NEW YORK (Reuters) - The upstart wireless company that is being bankrolled by Philip Falcone’s $5 billion Harbinger Capital Partners hedge fund could run out of money during the second quarter of 2012, according to the company’s financial statement.
LightSquared, which registered a $427 million net loss during the first nine months of this year, may not be able to “continue as a going concern” unless it can raise additional capital and financing, the statement reviewed by Reuters said.
“There is a need to raise substantial capital beyond the beginning of the second quarter of 2012 in order to have sufficient liquidity,” the company’s statement said.
It’s been no secret in the telecom world that LightSquared is in need of cash, but the financial statement paints a fairly bleak outlook for the Reston, Virginia-based company. A failure of LightSquared would be another jolt to investors in Falcone’s hedge fund, which has committed more than $3 billion in equity and loan commitments to the company. Falcone gained fame after making billions in 2007 by shorting subprime mortgages.
A spokesman for LightSquared said the company “has cash through the next several quarters.” A person familiar with LightSquared said the company does not need any additional money until the Federal Communication Commission rules on a company plan for dealing with potential interference issues with global positioning systems. It is not clear when the FCC will rule.
A Harbinger’s spokesman was not immediately available for comment.
In July, Falcone’s hedge fund loaned about $184 million to LightSquared in return for warrants that can be converted into 2.9 million shares of LightSquared stock, according to the financial statement.
New York-based Harbinger already is LightSquared’s largest equity holder - owning all but a small sliver of the company.

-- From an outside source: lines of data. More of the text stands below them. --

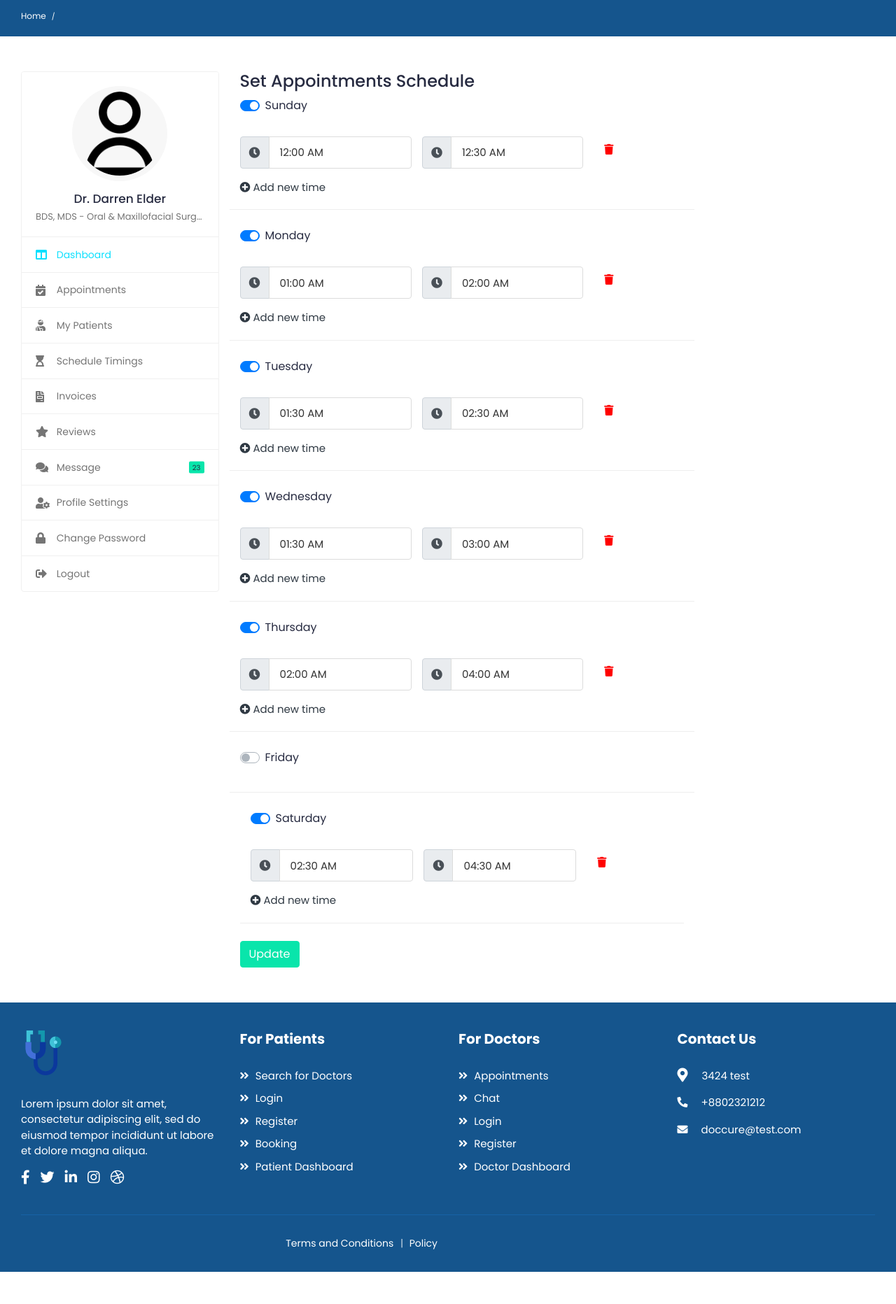
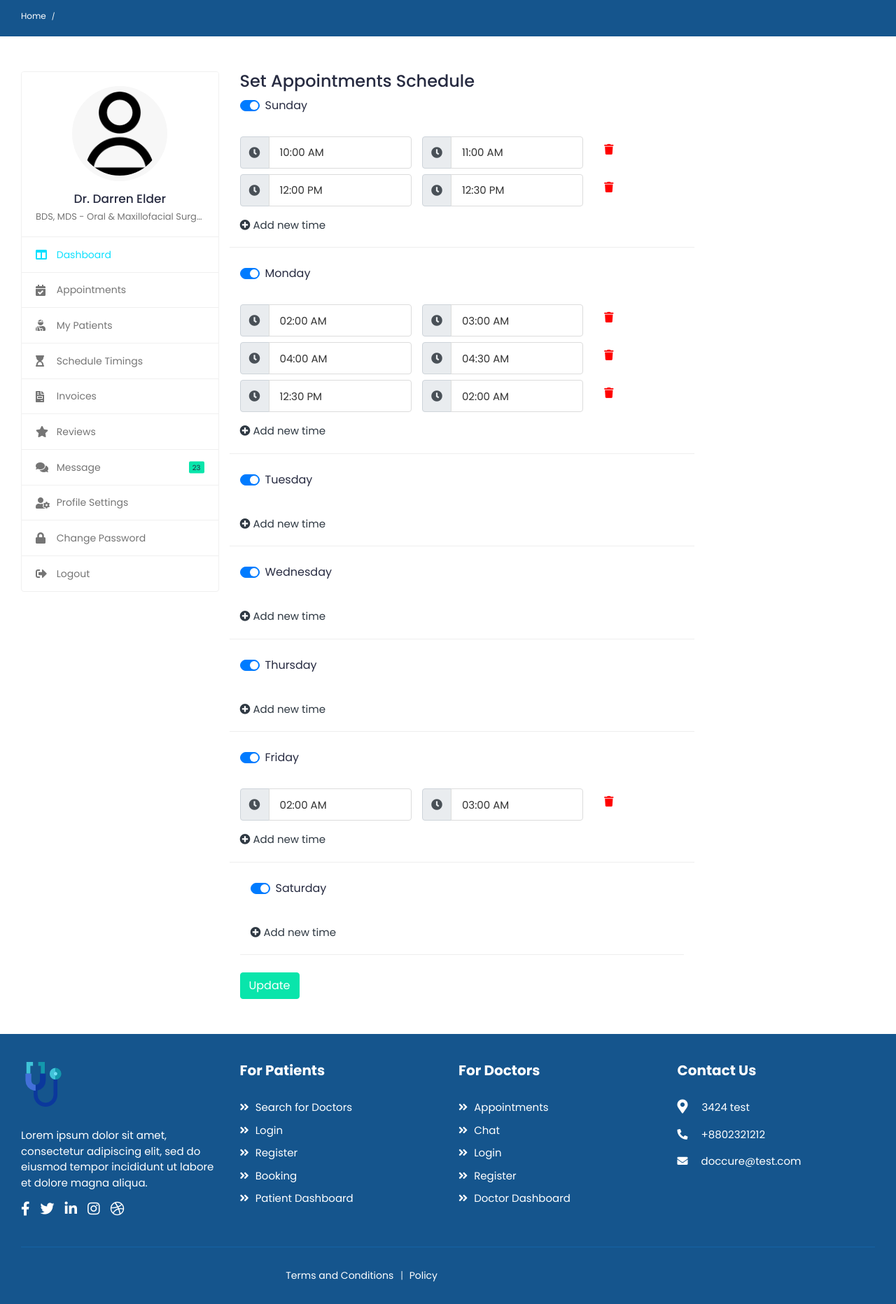
Before and after one commit to manjurulhoque/doccure, a Django app: page /doctors/schedule-timings/ in a window 1280 px wide. Shown: the part 86-1950 px from the top of the page at 70% size. Before the commit the page ends 1904 px from the top, so only its background shows below. Run offline with Django 3.2, Linux system fonts and the light colour scheme; a user stored in the database is signed in; data comes from the database, SQL or seed files in the repository; both versions use the stored data as it was after the commit; data that the repository does not hold is empty; some libraries are stand-ins or nearby versions.

Commit message:
Create day schedule

```diff
--- a/doccure/settings.py
+++ b/doccure/settings.py
@@ -99,3 +99,5 @@ AUTH_USER_MODEL = "accounts.User"
 INTERNAL_IPS = [
     '127.0.0.1',
 ]
+
+TIME_INPUT_FORMATS = ['%I:%M %p',]
--- a/doctors/models.py
+++ b/doctors/models.py
@@ -6,6 +6,9 @@ from accounts.models import User
 class TimeRange(models.Model):
     start = models.TimeField()
     end = models.TimeField()
+
+    class Meta:
+        unique_together = ('start', 'end')
 
 
 class Saturday(models.Model):
--- a/doctors/views.py
+++ b/doctors/views.py
@@ -1,7 +1,19 @@
+from django.contrib.auth.decorators import login_required
 from django.shortcuts import render
 from django.views.generic.base import TemplateView
 
+from doctors.models import *
 from mixins.custom_mixins import DoctorRequiredMixin
+
+d = {
+    0: Sunday,
+    1: Monday,
+    2: Tuesday,
+    3: Wednesday,
+    4: Thursday,
+    5: Friday,
+    6: Saturday,
+}
 
 
 class DoctorDashboardView(DoctorRequiredMixin, TemplateView):
@@ -12,7 +24,21 @@ class DoctorDashboardView(DoctorRequiredMixin, TemplateView):
         return context
 
 
+@login_required
 def schedule_timings(request):
     if request.method == 'POST':
-        print(request.POST)
+        data = request.POST
+        for i in range(7):
+            if data.get(f'day_{i}', None):
+                start_times = data.getlist(f'start_time_{i}', default=[])
+                end_times = data.getlist(f'end_time_{i}', default=[])
+                for index in range(len(start_times)):
+                    start = start_times[index]
+                    end = end_times[index]
+                    time_range, time_created = TimeRange.objects.get_or_create(start=start, end=end)
+                    day, created = d[i].objects.get_or_create(user=request.user)
+                    ranges = day.time_range
+                    if time_range.id not in list(ranges.values_list('id', flat=True)):
+                        day.time_range.add(time_range)
+
     return render(request, 'doctors/schedule-timings.html')
--- a/templates/doctors/schedule-timings.html
+++ b/templates/doctors/schedule-timings.html
@@ -46,6 +46,8 @@
                                     </div>
                                 </div>
 
+                                {% for time in user.sunday.time_range.all %}
+
                                     <div class="hour-item col-md-12 hideable_1" id="row_48">
                                         <div class="row">
                                             <div class="col-sm-5 pr-0 mb-2">
@@ -53,7 +55,7 @@
                                                     <div class="input-group-prepend">
                                                         <span class="input-group-text"><i class="fa fa-clock"></i></span>
                                                     </div>
-                                                <input type="text" class="form-control timepicker" name="start_time_0" value="12:00 AM" placeholder="Start time" autocomplete="off">
+                                                    <input type="text" class="form-control timepicker" name="start_time_0" value="{{ time.start|time:"H:i A" }}" placeholder="Start time" autocomplete="off">
                                                 </div>
                                             </div>
 
@@ -62,13 +64,15 @@
                                                     <div class="input-group-prepend">
                                                         <span class="input-group-text"><i class="fa fa-clock"></i></span>
                                                     </div>
-                                                <input type="text" class="form-control timepicker" name="end_time_0" value="12:30 AM" placeholder="End time" autocomplete="off">
+                                                    <input type="text" class="form-control timepicker" name="end_time_0" value="{{ time.end|time:"H:i A" }}" placeholder="End time" autocomplete="off">
                                                 </div>
                                             </div>
 
                                             <div class="col-sm-2 mb-2 mt-2"><a data-id="48" href="" class="del_time_row delete_item text-danger"><i class="fa fa-trash"></i></a></div>
                                         </div>
                                     </div>
+
+                                {% endfor %}
 
                                 <div class="houritem_0 col-md-12">
                                 </div>
@@ -91,6 +95,7 @@
                                     </div>
                                 </div>
 
+                                {% for time in user.monday.time_range.all %}
                                     <div class="hour-item col-md-12 hideable_2" id="row_52">
                                         <div class="row">
                                             <div class="col-sm-5 pr-0 mb-2">
@@ -98,7 +103,7 @@
                                                     <div class="input-group-prepend">
                                                         <span class="input-group-text"><i class="fa fa-clock"></i></span>
                                                     </div>
-                                                <input type="text" class="form-control timepicker" name="start_time_1" value="01:00 AM" placeholder="Start time" autocomplete="off">
+                                                    <input type="text" class="form-control timepicker" name="start_time_1" value="{{ time.start|time:"H:i A" }}" placeholder="Start time" autocomplete="off">
                                                 </div>
                                             </div>
 
@@ -107,13 +112,14 @@
                                                     <div class="input-group-prepend">
                                                         <span class="input-group-text"><i class="fa fa-clock"></i></span>
                                                     </div>
-                                                <input type="text" class="form-control timepicker" name="end_time_1" value="02:00 AM" placeholder="End time" autocomplete="off">
+                                                    <input type="text" class="form-control timepicker" name="end_time_1" value="{{ time.end|time:"H:i A" }}" placeholder="End time" autocomplete="off">
                                                 </div>
                                             </div>
 
                                             <div class="col-sm-2 mb-2 mt-2"><a data-id="52" href="" class="del_time_row delete_item text-danger"><i class="fa fa-trash"></i></a></div>
                                         </div>
                                     </div>
+                                {% endfor %}
 
                                 <div class="houritem_1 col-md-12"></div>
 
@@ -135,6 +141,7 @@
                                     </div>
                                 </div>
 
+                                {% for time in user.tuesday.time_range.all %}
                                     <div class="hour-item col-md-12 hideable_3" id="row_54">
                                         <div class="row">
                                             <div class="col-sm-5 pr-0 mb-2">
@@ -158,6 +165,7 @@
                                             <div class="col-sm-2 mb-2 mt-2"><a data-id="54" href="" class="del_time_row delete_item text-danger"><i class="fa fa-trash"></i></a></div>
                                         </div>
                                     </div>
+                                {% endfor %}
 
                                 <div class="houritem_2 col-md-12"></div>
 
@@ -179,6 +187,7 @@
                                     </div>
                                 </div>
 
+                                {% for time in user.wednesday.time_range.all %}
                                     <div class="hour-item col-md-12 hideable_4" id="row_57">
                                         <div class="row">
                                             <div class="col-sm-5 pr-0 mb-2">
@@ -202,6 +211,7 @@
                                             <div class="col-sm-2 mb-2 mt-2"><a data-id="57" href="" class="del_time_row delete_item text-danger"><i class="fa fa-trash"></i></a></div>
                                         </div>
                                     </div>
+                                {% endfor %}
 
                                 <div class="houritem_3 col-md-12"></div>
 
@@ -223,6 +233,7 @@
                                     </div>
                                 </div>
 
+                                {% for time in user.thursday.time_range.all %}
                                     <div class="hour-item col-md-12 hideable_5" id="row_59">
                                         <div class="row">
                                             <div class="col-sm-5 pr-0 mb-2">
@@ -246,6 +257,7 @@
                                             <div class="col-sm-2 mb-2 mt-2"><a data-id="59" href="" class="del_time_row delete_item text-danger"><i class="fa fa-trash"></i></a></div>
                                         </div>
                                     </div>
+                                {% endfor %}
 
                                 <div class="houritem_4 col-md-12"></div>
 
@@ -262,15 +274,40 @@
 
                                 <div class="form-group col-md-12 mb-0">
                                     <div class="custom-control custom-switch pt-10">
-                                        <input type="checkbox" value="6" name="day_5" class="custom-control-input day_option" id="switch-6" aria-invalid="false">
+                                        <input type="checkbox" value="6" name="day_5" class="custom-control-input day_option" id="switch-6" checked aria-invalid="false">
                                         <label class="custom-control-label" for="switch-6">Friday</label>
                                     </div>
                                 </div>
 
+                                 {% for time in user.friday.time_range.all %}
+                                    <div class="hour-item col-md-12 hideable_5" id="row_52">
+                                        <div class="row">
+                                            <div class="col-sm-5 pr-0 mb-2">
+                                                <div class="input-group">
+                                                    <div class="input-group-prepend">
+                                                        <span class="input-group-text"><i class="fa fa-clock"></i></span>
+                                                    </div>
+                                                    <input type="text" class="form-control timepicker" name="start_time_1" value="{{ time.start|time:"H:i A" }}" placeholder="Start time" autocomplete="off">
+                                                </div>
+                                            </div>
+
+                                            <div class="col-sm-5 mb-2">
+                                                <div class="input-group">
+                                                    <div class="input-group-prepend">
+                                                        <span class="input-group-text"><i class="fa fa-clock"></i></span>
+                                                    </div>
+                                                    <input type="text" class="form-control timepicker" name="end_time_1" value="{{ time.end|time:"H:i A" }}" placeholder="End time" autocomplete="off">
+                                                </div>
+                                            </div>
+
+                                            <div class="col-sm-2 mb-2 mt-2"><a data-id="52" href="" class="del_time_row delete_item text-danger"><i class="fa fa-trash"></i></a></div>
+                                        </div>
+                                    </div>
+                                {% endfor %}
 
                                 <div class="houritem_5 col-md-12"></div>
 
-                                <div class="form-group col-sm-12 mt-2 hideable_6" style="display: none;">
+                                <div class="form-group col-sm-12 mt-2 hideable_6">
                                     <a href="#" data-id="5" class="add_time_row"><i class="fa fa-plus-circle"></i> Add new time</a>
                                 </div>
 
@@ -289,14 +326,15 @@
                                 </div>
                             </div>
 
-                            <div class="hour-item col-md-12 hideable_7" id="row_60">
+                            {% for time in user.saturday.time_range.all %}
+                                    <div class="hour-item col-md-12 hideable_7" id="row_52">
                                         <div class="row">
                                             <div class="col-sm-5 pr-0 mb-2">
                                                 <div class="input-group">
                                                     <div class="input-group-prepend">
                                                         <span class="input-group-text"><i class="fa fa-clock"></i></span>
                                                     </div>
-                                            <input type="text" class="form-control timepicker" name="start_time_6" value="02:30 AM" placeholder="Start time" autocomplete="off">
+                                                    <input type="text" class="form-control timepicker" name="start_time_1" value="{{ time.start|time:"H:i A" }}" placeholder="Start time" autocomplete="off">
                                                 </div>
                                             </div>
 
@@ -305,13 +343,14 @@
                                                     <div class="input-group-prepend">
                                                         <span class="input-group-text"><i class="fa fa-clock"></i></span>
                                                     </div>
-                                            <input type="text" class="form-control timepicker" name="end_time_6" value="04:30 AM" placeholder="End time" autocomplete="off">
+                                                    <input type="text" class="form-control timepicker" name="end_time_1" value="{{ time.end|time:"H:i A" }}" placeholder="End time" autocomplete="off">
                                                 </div>
                                             </div>
 
-                                    <div class="col-sm-2 mb-2 mt-2"><a data-id="60" href="" class="del_time_row delete_item text-danger"><i class="fa fa-trash"></i></a></div>
+                                            <div class="col-sm-2 mb-2 mt-2"><a data-id="52" href="" class="del_time_row delete_item text-danger"><i class="fa fa-trash"></i></a></div>
                                         </div>
                                     </div>
+                                {% endfor %}
 
                             <div class="houritem_6 col-md-12"></div>
 
```
Also changed, not shown: db.sqlite3, doctors/migrations/0002_auto_20210320_1852.py (added). Lines whose indentation alone changed are shown as unchanged.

Falcone’s big bet on wireless has always been a risky one given that the telecom space is one with a history of failure and usually requires significant sums of cash to become operational. But Falcone began raising money for LightSquared at a time the capital markets remained less than hospitable to risky ventures and the network has been plagued by concerns it could interfere with GPS for planes and the military.
The financial statement notes that in the next year LightSquared has “significant cash commitments” including making a $500 million to $700 million payment to its network partner Sprint Nextel and making $310 million in payments to some of the wireless telecom’s debt holders.
“If the company fails to obtain the necessary financing on a timely basis, the execution of the company’s business strategy could be materially delayed, costs could materially increase or the company may have to discontinue operations or seek a purchaser for the business or assets,” according to the September 30 financial statement.
The financial statement reports LightSquared, which plans to provide high-speed 4G wireless broadband services to all corners of the United States, generated just $30 million in revenues during the first nine months of the year.
The wireless company has $4.64 billion in assets, of which the most valuable are its licenses to operate in various broadcast spectrums. The company currently values those licenses at $2.44 billion.
Lack of cash is not the only problem facing LightSquared. Opposition to LightSquared’s planned network roll-out continues to grow on Capitol Hill, over concern that the company’s available broadcast spectrum will cause interference with global positioning systems used by the Department of Defense and the aviation industry.
LightSquared says it has a plan to deal with the potential interference problems, but some of the company’s critics are not convinced. On Capitol Hill, Senator Chuck Grassley, an Iowa Republican, is using the GPS issue to press the Federal Communications Commission to release more information about its dealings with the Falcone-backed telecom.
On December 9, Falcone notified investors in his hedge fund that U.S. securities regulators are considering charging him with a number of securities law violations. The U.S. Securities and Exchange Commission informed Falcone that he could face a civil enforcement action over an allegation his fund engaged in manipulative trading involving an unnamed debt security.
Falcone, in a letter to his investors reviewed by Reuters, said none of the matters the SEC is investigating involve LightSquared.
Reporting by Matthew Goldstein; editing by Claudia Parsons and Jennifer Ablan